Task to carry out
Gather all lines in the entries below that include the word "header".

Records contained in a dataset:
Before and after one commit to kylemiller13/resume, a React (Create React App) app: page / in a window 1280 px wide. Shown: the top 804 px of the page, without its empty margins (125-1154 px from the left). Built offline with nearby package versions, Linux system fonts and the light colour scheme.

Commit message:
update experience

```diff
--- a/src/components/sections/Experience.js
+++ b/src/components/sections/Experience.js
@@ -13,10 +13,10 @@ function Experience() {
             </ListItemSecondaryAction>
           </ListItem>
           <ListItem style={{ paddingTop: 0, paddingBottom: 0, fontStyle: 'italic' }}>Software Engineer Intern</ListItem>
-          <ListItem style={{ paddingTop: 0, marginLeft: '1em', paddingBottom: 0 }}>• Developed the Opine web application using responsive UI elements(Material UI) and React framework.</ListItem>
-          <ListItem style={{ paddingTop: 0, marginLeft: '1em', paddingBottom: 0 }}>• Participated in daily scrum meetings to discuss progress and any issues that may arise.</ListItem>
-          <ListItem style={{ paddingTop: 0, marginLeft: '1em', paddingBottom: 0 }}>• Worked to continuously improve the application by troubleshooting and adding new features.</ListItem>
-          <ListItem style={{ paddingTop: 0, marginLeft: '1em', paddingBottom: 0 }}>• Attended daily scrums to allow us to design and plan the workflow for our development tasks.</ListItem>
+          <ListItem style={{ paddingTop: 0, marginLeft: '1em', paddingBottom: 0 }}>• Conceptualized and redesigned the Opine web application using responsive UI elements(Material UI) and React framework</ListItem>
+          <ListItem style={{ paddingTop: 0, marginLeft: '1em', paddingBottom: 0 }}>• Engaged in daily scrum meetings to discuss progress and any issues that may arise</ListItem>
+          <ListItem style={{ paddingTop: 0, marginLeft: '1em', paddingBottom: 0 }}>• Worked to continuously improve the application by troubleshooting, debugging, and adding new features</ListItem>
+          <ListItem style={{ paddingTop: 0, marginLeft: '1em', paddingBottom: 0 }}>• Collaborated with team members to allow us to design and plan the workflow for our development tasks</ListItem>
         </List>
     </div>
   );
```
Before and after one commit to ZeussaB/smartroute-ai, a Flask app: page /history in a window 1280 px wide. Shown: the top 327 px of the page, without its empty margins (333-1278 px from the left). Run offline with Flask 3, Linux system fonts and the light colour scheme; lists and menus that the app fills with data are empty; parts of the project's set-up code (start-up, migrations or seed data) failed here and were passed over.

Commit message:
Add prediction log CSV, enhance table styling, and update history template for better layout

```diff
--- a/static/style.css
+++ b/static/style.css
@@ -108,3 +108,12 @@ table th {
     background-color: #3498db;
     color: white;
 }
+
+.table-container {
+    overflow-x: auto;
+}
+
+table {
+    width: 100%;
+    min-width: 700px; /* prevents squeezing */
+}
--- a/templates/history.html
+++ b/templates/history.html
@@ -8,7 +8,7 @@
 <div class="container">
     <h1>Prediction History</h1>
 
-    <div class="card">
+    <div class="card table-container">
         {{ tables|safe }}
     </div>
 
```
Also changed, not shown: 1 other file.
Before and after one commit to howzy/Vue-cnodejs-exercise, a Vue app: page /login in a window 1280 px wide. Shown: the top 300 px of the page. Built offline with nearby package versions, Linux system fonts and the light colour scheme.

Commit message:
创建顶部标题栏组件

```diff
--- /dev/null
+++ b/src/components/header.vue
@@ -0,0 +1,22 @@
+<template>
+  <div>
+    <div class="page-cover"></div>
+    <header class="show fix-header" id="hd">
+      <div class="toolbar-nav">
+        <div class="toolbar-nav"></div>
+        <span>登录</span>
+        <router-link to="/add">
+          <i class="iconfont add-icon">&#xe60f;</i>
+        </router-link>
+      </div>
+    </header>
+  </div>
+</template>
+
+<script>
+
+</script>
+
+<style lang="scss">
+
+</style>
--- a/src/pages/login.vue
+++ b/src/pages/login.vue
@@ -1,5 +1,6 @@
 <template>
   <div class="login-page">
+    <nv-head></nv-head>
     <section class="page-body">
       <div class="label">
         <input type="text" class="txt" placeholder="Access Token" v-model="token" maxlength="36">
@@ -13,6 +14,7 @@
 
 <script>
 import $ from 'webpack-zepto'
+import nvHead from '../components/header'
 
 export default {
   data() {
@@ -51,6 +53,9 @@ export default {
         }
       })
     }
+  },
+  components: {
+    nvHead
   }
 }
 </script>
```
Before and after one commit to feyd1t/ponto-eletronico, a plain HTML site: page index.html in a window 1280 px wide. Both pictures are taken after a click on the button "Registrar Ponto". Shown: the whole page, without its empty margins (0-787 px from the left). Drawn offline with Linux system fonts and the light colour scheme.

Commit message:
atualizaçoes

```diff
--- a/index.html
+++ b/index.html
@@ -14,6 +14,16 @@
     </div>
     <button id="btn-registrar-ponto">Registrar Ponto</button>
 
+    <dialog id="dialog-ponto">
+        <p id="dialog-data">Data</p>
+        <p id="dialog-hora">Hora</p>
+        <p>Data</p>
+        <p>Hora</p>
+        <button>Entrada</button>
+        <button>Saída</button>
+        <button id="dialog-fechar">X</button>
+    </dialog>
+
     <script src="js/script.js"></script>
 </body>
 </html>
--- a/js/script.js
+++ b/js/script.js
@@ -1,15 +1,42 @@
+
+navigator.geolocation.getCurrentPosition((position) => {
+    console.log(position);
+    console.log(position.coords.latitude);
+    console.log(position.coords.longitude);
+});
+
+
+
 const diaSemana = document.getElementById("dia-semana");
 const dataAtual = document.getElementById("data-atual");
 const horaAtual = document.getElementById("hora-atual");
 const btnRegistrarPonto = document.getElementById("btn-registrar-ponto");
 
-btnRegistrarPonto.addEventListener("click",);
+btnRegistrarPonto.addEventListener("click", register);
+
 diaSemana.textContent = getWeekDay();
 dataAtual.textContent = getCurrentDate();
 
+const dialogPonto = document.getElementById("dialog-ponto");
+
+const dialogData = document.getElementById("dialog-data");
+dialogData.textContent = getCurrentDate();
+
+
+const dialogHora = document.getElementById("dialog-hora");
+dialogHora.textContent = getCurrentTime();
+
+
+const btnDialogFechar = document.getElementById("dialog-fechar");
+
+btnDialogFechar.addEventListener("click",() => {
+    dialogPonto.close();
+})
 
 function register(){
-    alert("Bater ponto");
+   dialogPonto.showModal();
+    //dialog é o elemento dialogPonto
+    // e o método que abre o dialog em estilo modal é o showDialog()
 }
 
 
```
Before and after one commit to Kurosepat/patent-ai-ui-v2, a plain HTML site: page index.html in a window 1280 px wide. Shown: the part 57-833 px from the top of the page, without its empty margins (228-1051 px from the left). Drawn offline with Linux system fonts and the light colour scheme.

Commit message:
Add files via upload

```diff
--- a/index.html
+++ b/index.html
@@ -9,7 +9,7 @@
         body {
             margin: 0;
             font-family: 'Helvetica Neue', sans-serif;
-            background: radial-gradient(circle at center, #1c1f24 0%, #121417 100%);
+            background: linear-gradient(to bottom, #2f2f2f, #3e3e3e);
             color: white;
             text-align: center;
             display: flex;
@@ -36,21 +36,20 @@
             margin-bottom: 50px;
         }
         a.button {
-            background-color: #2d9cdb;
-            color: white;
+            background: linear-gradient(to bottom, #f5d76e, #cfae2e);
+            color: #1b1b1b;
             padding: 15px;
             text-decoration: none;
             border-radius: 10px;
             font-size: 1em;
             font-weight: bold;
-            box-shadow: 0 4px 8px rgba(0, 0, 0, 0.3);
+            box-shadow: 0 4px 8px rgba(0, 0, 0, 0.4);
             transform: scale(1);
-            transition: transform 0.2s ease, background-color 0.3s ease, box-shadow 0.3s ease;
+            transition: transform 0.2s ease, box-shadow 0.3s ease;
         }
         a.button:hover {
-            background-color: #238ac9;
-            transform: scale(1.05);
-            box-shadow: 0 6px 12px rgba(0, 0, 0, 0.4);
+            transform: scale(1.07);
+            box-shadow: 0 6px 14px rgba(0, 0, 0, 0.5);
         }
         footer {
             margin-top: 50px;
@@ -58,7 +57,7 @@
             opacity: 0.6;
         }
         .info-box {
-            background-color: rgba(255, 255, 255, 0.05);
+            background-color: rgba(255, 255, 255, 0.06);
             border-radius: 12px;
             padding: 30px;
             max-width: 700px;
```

Written solution
+++ b/src/components/header.vue
+    <header class="show fix-header" id="hd">
+    </header>
+import nvHead from '../components/header'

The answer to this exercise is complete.